▶ _Directions_: Scan the data beneath this task and copy each line that includes "rounded".

(Front-end code edit data)

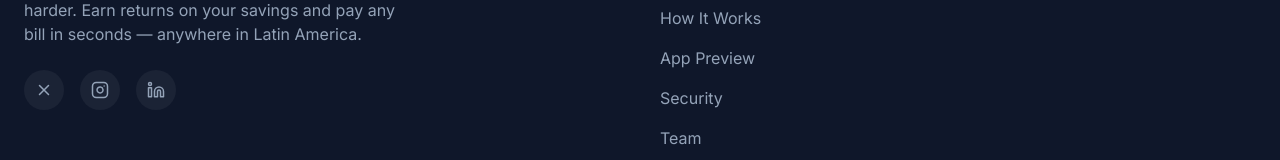
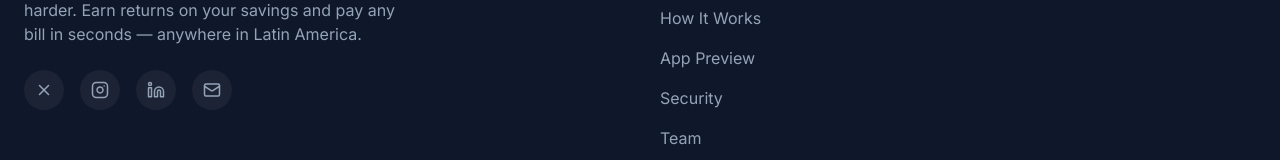
Before and after one commit to vhendala/vants-landing-page-nova, a React (Vite) app: page / in a window 1280 px wide. Shown: the part 6113-6273 px from the top of the page. Built offline with nearby package versions, Linux system fonts and the light colour scheme.

Commit message:
feat: change FAQ link to X, add Mail button in Footer

```diff
--- a/src/components/FAQ.tsx
+++ b/src/components/FAQ.tsx
@@ -75,7 +75,7 @@ export const FAQ = () => {
         >
           <p className="text-slate-400 text-sm">
             {f.stillQuestion}{' '}
-            <a href="mailto:hello@vants.xyz" className="text-[#6851FF] font-medium hover:underline underline-offset-4">
+            <a href="https://x.com/vantsapp" target="_blank" rel="noopener noreferrer" className="text-[#6851FF] font-medium hover:underline underline-offset-4">
               {f.talkToUs}
             </a>
           </p>
--- a/src/components/Footer.tsx
+++ b/src/components/Footer.tsx
@@ -1,4 +1,4 @@
-import { X, Linkedin, Instagram } from 'lucide-react';
+import { X, Linkedin, Instagram, Mail } from 'lucide-react';
 import { useLanguage } from '../context/LanguageContext';
 
 export const Footer = () => {
@@ -29,6 +29,10 @@ export const Footer = () => {
                 className="w-9 h-9 md:w-10 md:h-10 rounded-full bg-white/5 flex items-center justify-center text-slate-400 hover:bg-[#6851FF] hover:text-white transition-all">
                 <Linkedin size={16} className="md:w-[18px] md:h-[18px]" />
               </a>
+              <a href="mailto:hello@vants.xyz" target="_blank" rel="noopener noreferrer"
+                className="w-9 h-9 md:w-10 md:h-10 rounded-full bg-white/5 flex items-center justify-center text-slate-400 hover:bg-[#6851FF] hover:text-white transition-all">
+                <Mail size={16} className="md:w-[18px] md:h-[18px]" />
+              </a>
             </div>
           </div>
 
```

▶ _Solution for this exercise_:
                 className="w-9 h-9 md:w-10 md:h-10 rounded-full bg-white/5 flex items-center justify-center text-slate-400 hover:bg-[#6851FF] hover:text-white transition-all">
+                className="w-9 h-9 md:w-10 md:h-10 rounded-full bg-white/5 flex items-center justify-center text-slate-400 hover:bg-[#6851FF] hover:text-white transition-all">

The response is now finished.